» **Problem to work on**:
Repeat the whole listing. Keep it exact.

» **Stored data**:

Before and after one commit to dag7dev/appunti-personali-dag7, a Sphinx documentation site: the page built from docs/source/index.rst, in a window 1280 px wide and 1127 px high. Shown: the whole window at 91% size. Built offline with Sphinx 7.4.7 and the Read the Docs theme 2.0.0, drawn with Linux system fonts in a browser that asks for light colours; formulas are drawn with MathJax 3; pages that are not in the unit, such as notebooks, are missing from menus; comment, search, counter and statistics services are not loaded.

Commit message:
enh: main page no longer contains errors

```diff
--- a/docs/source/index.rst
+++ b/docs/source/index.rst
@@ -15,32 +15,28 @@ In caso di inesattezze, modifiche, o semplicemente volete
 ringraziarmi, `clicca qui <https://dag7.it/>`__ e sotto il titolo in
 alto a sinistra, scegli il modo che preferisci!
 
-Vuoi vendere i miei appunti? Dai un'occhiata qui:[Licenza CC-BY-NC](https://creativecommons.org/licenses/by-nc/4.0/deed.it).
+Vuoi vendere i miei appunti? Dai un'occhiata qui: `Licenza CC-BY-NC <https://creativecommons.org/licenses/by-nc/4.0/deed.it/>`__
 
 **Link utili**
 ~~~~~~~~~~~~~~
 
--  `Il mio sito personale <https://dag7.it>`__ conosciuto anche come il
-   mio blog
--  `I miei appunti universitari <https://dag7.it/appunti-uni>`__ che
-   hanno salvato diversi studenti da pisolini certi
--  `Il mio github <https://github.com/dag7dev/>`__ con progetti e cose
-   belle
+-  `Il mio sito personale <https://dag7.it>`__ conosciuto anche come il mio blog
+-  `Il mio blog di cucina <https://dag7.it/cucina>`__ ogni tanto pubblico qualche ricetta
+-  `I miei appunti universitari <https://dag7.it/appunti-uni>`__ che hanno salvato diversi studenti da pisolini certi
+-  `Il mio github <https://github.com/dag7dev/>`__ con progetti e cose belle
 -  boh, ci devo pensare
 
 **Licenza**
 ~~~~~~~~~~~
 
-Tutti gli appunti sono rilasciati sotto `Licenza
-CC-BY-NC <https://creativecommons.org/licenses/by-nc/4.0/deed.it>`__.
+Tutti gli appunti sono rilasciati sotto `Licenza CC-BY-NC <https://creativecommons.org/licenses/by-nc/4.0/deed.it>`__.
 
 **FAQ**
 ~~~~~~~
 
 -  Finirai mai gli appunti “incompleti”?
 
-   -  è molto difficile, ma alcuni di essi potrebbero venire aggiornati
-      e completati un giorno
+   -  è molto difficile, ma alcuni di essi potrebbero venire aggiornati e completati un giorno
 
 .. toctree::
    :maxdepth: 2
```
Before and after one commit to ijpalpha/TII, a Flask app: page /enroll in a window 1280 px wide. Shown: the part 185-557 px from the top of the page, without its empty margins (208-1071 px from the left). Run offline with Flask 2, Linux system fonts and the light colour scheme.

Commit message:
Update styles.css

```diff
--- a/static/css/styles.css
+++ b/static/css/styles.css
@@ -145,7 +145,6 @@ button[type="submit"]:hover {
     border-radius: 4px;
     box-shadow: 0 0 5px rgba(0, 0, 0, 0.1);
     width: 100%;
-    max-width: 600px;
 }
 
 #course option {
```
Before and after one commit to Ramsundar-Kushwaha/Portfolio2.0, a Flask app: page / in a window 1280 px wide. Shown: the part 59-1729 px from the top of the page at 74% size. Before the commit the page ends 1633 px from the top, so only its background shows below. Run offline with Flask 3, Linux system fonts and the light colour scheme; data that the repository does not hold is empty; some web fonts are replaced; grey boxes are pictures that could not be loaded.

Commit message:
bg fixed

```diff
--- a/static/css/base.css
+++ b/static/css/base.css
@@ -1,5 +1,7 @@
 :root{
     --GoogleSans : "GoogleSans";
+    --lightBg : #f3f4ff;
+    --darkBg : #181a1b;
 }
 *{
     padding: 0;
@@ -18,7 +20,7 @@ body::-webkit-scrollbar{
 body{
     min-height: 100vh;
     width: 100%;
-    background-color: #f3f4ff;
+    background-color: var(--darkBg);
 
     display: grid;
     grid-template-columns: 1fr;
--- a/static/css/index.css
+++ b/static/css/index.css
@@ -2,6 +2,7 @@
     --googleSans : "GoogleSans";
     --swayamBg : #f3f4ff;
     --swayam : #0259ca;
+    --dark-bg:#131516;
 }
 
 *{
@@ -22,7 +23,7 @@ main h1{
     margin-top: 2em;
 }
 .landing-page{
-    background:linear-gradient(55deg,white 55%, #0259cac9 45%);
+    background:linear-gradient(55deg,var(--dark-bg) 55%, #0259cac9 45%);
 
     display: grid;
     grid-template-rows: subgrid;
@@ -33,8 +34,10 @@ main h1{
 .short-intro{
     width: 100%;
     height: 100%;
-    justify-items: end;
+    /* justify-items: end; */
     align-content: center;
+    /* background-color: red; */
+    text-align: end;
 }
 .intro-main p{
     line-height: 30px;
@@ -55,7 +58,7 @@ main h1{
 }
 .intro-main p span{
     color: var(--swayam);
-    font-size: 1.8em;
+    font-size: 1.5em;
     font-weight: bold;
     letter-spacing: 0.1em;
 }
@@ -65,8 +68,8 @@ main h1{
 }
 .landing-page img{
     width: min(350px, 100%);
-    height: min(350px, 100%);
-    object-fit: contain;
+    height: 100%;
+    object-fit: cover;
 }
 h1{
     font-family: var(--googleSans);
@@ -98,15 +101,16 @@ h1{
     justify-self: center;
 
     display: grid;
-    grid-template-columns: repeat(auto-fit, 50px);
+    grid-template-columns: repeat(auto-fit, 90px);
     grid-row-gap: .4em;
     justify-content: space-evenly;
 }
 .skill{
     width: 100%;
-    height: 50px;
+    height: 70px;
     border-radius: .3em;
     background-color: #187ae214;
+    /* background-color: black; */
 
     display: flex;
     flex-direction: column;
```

» **Task response**:
Before and after one commit to dag7dev/appunti-personali-dag7, a Sphinx documentation site: the page built from docs/source/index.rst, in a window 1280 px wide and 1127 px high. Shown: the whole window at 91% size. Built offline with Sphinx 7.4.7 and the Read the Docs theme 2.0.0, drawn with Linux system fonts in a browser that asks for light colours; formulas are drawn with MathJax 3; pages that are not in the unit, such as notebooks, are missing from menus; comment, search, counter and statistics services are not loaded.

Commit message:
enh: main page no longer contains errors

```diff
--- a/docs/source/index.rst
+++ b/docs/source/index.rst
@@ -15,32 +15,28 @@ In caso di inesattezze, modifiche, o semplicemente volete
 ringraziarmi, `clicca qui <https://dag7.it/>`__ e sotto il titolo in
 alto a sinistra, scegli il modo che preferisci!
 
-Vuoi vendere i miei appunti? Dai un'occhiata qui:[Licenza CC-BY-NC](https://creativecommons.org/licenses/by-nc/4.0/deed.it).
+Vuoi vendere i miei appunti? Dai un'occhiata qui: `Licenza CC-BY-NC <https://creativecommons.org/licenses/by-nc/4.0/deed.it/>`__
 
 **Link utili**
 ~~~~~~~~~~~~~~
 
--  `Il mio sito personale <https://dag7.it>`__ conosciuto anche come il
-   mio blog
--  `I miei appunti universitari <https://dag7.it/appunti-uni>`__ che
-   hanno salvato diversi studenti da pisolini certi
--  `Il mio github <https://github.com/dag7dev/>`__ con progetti e cose
-   belle
+-  `Il mio sito personale <https://dag7.it>`__ conosciuto anche come il mio blog
+-  `Il mio blog di cucina <https://dag7.it/cucina>`__ ogni tanto pubblico qualche ricetta
+-  `I miei appunti universitari <https://dag7.it/appunti-uni>`__ che hanno salvato diversi studenti da pisolini certi
+-  `Il mio github <https://github.com/dag7dev/>`__ con progetti e cose belle
 -  boh, ci devo pensare
 
 **Licenza**
 ~~~~~~~~~~~
 
-Tutti gli appunti sono rilasciati sotto `Licenza
-CC-BY-NC <https://creativecommons.org/licenses/by-nc/4.0/deed.it>`__.
+Tutti gli appunti sono rilasciati sotto `Licenza CC-BY-NC <https://creativecommons.org/licenses/by-nc/4.0/deed.it>`__.
 
 **FAQ**
 ~~~~~~~
 
 -  Finirai mai gli appunti “incompleti”?
 
-   -  è molto difficile, ma alcuni di essi potrebbero venire aggiornati
-      e completati un giorno
+   -  è molto difficile, ma alcuni di essi potrebbero venire aggiornati e completati un giorno
 
 .. toctree::
    :maxdepth: 2
```
Before and after one commit to ijpalpha/TII, a Flask app: page /enroll in a window 1280 px wide. Shown: the part 185-557 px from the top of the page, without its empty margins (208-1071 px from the left). Run offline with Flask 2, Linux system fonts and the light colour scheme.

Commit message:
Update styles.css

```diff
--- a/static/css/styles.css
+++ b/static/css/styles.css
@@ -145,7 +145,6 @@ button[type="submit"]:hover {
     border-radius: 4px;
     box-shadow: 0 0 5px rgba(0, 0, 0, 0.1);
     width: 100%;
-    max-width: 600px;
 }
 
 #course option {
```
Before and after one commit to Ramsundar-Kushwaha/Portfolio2.0, a Flask app: page / in a window 1280 px wide. Shown: the part 59-1729 px from the top of the page at 74% size. Before the commit the page ends 1633 px from the top, so only its background shows below. Run offline with Flask 3, Linux system fonts and the light colour scheme; data that the repository does not hold is empty; some web fonts are replaced; grey boxes are pictures that could not be loaded.

Commit message:
bg fixed

```diff
--- a/static/css/base.css
+++ b/static/css/base.css
@@ -1,5 +1,7 @@
 :root{
     --GoogleSans : "GoogleSans";
+    --lightBg : #f3f4ff;
+    --darkBg : #181a1b;
 }
 *{
     padding: 0;
@@ -18,7 +20,7 @@ body::-webkit-scrollbar{
 body{
     min-height: 100vh;
     width: 100%;
-    background-color: #f3f4ff;
+    background-color: var(--darkBg);
 
     display: grid;
     grid-template-columns: 1fr;
--- a/static/css/index.css
+++ b/static/css/index.css
@@ -2,6 +2,7 @@
     --googleSans : "GoogleSans";
     --swayamBg : #f3f4ff;
     --swayam : #0259ca;
+    --dark-bg:#131516;
 }
 
 *{
@@ -22,7 +23,7 @@ main h1{
     margin-top: 2em;
 }
 .landing-page{
-    background:linear-gradient(55deg,white 55%, #0259cac9 45%);
+    background:linear-gradient(55deg,var(--dark-bg) 55%, #0259cac9 45%);
 
     display: grid;
     grid-template-rows: subgrid;
@@ -33,8 +34,10 @@ main h1{
 .short-intro{
     width: 100%;
     height: 100%;
-    justify-items: end;
+    /* justify-items: end; */
     align-content: center;
+    /* background-color: red; */
+    text-align: end;
 }
 .intro-main p{
     line-height: 30px;
@@ -55,7 +58,7 @@ main h1{
 }
 .intro-main p span{
     color: var(--swayam);
-    font-size: 1.8em;
+    font-size: 1.5em;
     font-weight: bold;
     letter-spacing: 0.1em;
 }
@@ -65,8 +68,8 @@ main h1{
 }
 .landing-page img{
     width: min(350px, 100%);
-    height: min(350px, 100%);
-    object-fit: contain;
+    height: 100%;
+    object-fit: cover;
 }
 h1{
     font-family: var(--googleSans);
@@ -98,15 +101,16 @@ h1{
     justify-self: center;
 
     display: grid;
-    grid-template-columns: repeat(auto-fit, 50px);
+    grid-template-columns: repeat(auto-fit, 90px);
     grid-row-gap: .4em;
     justify-content: space-evenly;
 }
 .skill{
     width: 100%;
-    height: 50px;
+    height: 70px;
     border-radius: .3em;
     background-color: #187ae214;
+    /* background-color: black; */
 
     display: flex;
     flex-direction: column;
```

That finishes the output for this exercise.